SCOTLAND'S MULTI-BILLION pound water industry could face a dramatic slowdown if threats by the Scottish National Party to 'redemocratise' its control are ever fulfilled, leading water engineers warned this week.
If the SNP wins control of Scotland's devolved parliament next May, it is pledged to bring the country's three water authorities 'under full democratic control', a party spokesman told NCE. Options to be put to the party's annual conference this week include:
Retaining the three authorities, but replacing their government-appointed management boards with local councillors.
Reducing the three authorities to one
Scrapping the authorities altogether and devolving control of water to the country's unitary authorities.
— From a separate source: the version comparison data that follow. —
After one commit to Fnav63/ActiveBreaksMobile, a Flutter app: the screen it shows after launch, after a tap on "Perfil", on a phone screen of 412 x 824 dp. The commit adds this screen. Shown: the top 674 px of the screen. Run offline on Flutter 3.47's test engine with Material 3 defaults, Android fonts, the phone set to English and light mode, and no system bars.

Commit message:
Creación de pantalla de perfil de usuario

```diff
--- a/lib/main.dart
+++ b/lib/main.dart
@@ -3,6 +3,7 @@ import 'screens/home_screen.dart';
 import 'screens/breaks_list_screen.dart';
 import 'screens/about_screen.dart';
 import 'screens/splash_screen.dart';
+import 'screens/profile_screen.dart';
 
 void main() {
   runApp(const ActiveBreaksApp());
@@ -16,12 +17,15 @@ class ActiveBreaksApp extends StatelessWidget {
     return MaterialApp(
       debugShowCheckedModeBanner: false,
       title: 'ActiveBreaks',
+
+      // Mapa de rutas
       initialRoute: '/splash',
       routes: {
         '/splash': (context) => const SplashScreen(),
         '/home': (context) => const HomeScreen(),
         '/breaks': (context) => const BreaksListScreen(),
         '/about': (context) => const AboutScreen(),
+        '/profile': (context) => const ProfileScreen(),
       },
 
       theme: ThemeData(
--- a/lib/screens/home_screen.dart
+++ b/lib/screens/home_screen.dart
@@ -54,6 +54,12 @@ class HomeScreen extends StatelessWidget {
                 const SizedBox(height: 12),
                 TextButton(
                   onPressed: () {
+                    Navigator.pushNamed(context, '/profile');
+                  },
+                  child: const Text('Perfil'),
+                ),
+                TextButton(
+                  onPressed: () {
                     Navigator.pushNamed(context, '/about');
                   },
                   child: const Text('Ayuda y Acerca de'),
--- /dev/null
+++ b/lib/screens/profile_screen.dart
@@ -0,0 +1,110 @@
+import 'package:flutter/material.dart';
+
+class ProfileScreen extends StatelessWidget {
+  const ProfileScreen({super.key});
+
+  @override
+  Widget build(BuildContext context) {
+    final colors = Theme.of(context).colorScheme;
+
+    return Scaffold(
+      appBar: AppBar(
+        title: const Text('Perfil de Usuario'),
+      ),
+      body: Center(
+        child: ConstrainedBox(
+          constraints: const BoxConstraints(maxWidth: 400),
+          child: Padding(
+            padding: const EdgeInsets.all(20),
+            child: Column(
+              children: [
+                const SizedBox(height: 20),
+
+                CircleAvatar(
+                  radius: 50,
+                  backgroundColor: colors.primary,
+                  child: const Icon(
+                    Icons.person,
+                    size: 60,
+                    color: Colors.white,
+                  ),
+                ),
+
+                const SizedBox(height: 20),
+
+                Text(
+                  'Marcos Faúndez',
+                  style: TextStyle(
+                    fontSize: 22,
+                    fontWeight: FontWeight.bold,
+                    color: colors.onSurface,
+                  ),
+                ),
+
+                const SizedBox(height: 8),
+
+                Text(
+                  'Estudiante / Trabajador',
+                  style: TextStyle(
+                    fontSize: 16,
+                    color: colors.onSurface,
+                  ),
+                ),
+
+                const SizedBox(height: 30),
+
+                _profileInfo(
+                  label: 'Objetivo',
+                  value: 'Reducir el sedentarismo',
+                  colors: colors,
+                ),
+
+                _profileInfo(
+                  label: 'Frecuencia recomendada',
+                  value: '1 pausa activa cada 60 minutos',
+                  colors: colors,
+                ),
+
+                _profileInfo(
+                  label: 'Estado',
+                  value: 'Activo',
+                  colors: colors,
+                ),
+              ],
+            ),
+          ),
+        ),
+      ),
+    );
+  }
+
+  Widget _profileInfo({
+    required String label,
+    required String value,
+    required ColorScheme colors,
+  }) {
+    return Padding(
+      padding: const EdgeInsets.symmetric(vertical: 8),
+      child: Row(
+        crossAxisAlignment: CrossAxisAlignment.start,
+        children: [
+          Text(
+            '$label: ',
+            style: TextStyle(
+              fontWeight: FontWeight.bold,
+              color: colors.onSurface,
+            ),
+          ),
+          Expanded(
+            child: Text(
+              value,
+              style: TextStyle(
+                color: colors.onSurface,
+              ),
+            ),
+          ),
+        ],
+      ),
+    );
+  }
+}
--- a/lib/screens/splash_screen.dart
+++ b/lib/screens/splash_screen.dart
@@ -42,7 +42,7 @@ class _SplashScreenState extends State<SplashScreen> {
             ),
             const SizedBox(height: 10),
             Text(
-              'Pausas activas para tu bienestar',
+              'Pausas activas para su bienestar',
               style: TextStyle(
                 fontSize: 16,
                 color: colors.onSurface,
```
Most of the industry's current construction programme is dedicated to meeting strict European Union water clean-up directives. The engineers NCE spoke to argued that any sudden and major administrative changes, not to mention any local political wrangling, would hinder this already tight programme and probably result in a failure to meet the EU's 2000 and 2001 deadlines for waste and drinking water improvements.
Any resulting fine would be levied on the UK Government, but Whitehall could penalise the water authorities by reducing allowances to the Scottish Parliament.
However, engineers reckoned the pounds1bn workload to be secured through private finance is likely to remain safe. To meet current deadlines, all private finance deals should have been agreed before the spring start up of the Parliament and it is thought unlikely that signed agreements would be revoked.